Making Healthy Food Choices
Children will examine personal food preferences and reflect on food choices available in their community.
The educator will observe the children’s demonstrated knowledge and understanding of concepts related to making healthy eating choices.
Highlighter, Play food (optional), T-Chart
The educator explains that, as a child, you may not have control over your food choices, but you can make the best choice of what’s available.
As a large group, children:
- Brainstorm all the various places during the day where they may eat (e.g., school, home, babysitter, shopping mall, and corner store).
- Consider all these locations, and complete a T-Chart identifying specific foods they like to eat and foods they don’t like to eat throughout the day.
- Reflect on:
- why they like certain foods and not others
- how these feelings of like or dislike came about
- who they might be influenced by in the foods they like or dislike
As a large group, have children brainstorm criteria for what makes a healthy food option. Consider the examples below or reference those available in “Eating Well with Canada’s Food Guide”. If available, use play food to support children’s food choices.

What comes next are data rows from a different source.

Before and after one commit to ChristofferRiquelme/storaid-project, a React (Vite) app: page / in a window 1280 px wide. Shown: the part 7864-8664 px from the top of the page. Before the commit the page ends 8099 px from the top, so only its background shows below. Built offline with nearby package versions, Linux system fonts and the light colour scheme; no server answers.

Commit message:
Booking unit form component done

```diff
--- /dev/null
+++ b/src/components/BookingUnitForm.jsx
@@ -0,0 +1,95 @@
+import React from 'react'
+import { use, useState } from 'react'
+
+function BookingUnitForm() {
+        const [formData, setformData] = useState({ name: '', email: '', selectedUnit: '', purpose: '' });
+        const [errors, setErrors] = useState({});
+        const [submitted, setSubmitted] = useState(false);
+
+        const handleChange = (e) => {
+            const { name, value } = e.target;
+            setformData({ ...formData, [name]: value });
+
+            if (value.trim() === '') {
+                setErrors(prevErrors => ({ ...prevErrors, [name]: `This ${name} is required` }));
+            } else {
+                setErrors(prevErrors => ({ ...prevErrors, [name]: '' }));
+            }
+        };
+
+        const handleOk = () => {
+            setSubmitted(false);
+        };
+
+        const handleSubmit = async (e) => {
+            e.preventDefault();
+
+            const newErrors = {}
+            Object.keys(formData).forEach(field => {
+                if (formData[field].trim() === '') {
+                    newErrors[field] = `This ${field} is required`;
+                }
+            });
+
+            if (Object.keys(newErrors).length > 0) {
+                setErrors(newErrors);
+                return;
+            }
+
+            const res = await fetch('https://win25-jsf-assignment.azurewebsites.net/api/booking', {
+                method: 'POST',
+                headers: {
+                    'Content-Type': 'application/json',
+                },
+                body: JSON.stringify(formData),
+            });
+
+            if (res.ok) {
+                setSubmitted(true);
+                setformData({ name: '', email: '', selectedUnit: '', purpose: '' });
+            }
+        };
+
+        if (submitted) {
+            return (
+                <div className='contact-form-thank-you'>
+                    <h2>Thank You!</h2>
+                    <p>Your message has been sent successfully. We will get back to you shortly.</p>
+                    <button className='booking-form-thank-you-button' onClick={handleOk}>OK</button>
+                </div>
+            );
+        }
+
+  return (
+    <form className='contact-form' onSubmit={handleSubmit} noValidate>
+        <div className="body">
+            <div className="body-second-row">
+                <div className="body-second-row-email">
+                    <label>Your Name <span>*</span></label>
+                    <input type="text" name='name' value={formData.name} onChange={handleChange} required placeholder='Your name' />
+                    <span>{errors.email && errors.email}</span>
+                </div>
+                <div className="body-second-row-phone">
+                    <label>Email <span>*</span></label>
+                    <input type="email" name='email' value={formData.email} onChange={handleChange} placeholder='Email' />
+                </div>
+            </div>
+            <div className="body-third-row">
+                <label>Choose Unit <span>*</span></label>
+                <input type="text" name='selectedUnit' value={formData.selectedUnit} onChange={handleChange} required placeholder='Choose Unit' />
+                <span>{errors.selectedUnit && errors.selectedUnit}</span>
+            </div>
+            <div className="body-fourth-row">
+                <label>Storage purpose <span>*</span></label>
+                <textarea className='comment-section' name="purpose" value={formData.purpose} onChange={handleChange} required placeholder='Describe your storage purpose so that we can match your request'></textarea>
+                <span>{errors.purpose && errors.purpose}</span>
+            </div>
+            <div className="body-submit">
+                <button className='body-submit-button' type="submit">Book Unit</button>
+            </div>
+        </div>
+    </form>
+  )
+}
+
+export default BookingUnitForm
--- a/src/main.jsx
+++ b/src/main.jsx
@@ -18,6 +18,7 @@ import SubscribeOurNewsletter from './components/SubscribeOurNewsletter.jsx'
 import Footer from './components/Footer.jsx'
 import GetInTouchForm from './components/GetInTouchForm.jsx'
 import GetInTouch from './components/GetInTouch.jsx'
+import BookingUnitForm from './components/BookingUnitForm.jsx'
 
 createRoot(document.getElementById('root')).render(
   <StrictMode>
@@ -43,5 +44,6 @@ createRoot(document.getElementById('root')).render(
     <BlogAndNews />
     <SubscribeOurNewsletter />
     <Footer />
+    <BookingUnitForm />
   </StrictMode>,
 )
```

Educator Prompt: “Being aware of your eating habits is important. You don’t always have control over what you eat, but you can do your best to make the best choices from what is available. For example, instead of fries, you could choose a baked potato or brown rice, if they are available.”
For example food should:
- come from one of the four food groups
- be low in sugar
- be low in salt
- not contain dyes
- follow religious/cultural beliefs
- make you feel good
- maintain balanced energy
- support a positive mood
Using their T-Chart and a highlighter, have children individually review the “foods I like” column on the T-Chart and highlight which foods are healthier options.
As a large group, have children share their responses. Connections should be made between the food choice and the healthy choice criteria identified by the children.
Working with a partner, children select three items from their “foods I like” column that they did not identify as a healthy option. Together, children identify healthier alternatives to their food choices.
As a large group, have pairs share their healthier choices with the group. Again, connections should be made between the food choice and the criteria identified by the children.
In small groups, have children act out where food is available in their school/recreation centre/community/sporting events. Have children brainstorm a list of the food choices available within that location for example:
- Schools: breakfast, snack, or lunch programs, classroom party
- Recreation centre: cafeteria, vending machines
- Community: hamburgers, pizza, pop
- Sporting events: hot dogs, pop, popcorn
As a large group, discuss healthier food suggestions that could be provided at food-related events and venues, and ways that healthier food choices could be promoted, for example:
- selling homemade blueberry-bran muffins at a sporting event
- selling non-food items such as candles, cookbooks, or calendars for fundraising
- bringing trays of cut fruit and vegetables as snacks for parties
- develop classroom celebrations to consist of a balance between physical activities and food
Children complete an Exit Card answering the following question: “What can you do to promote the healthier food choices in your community?”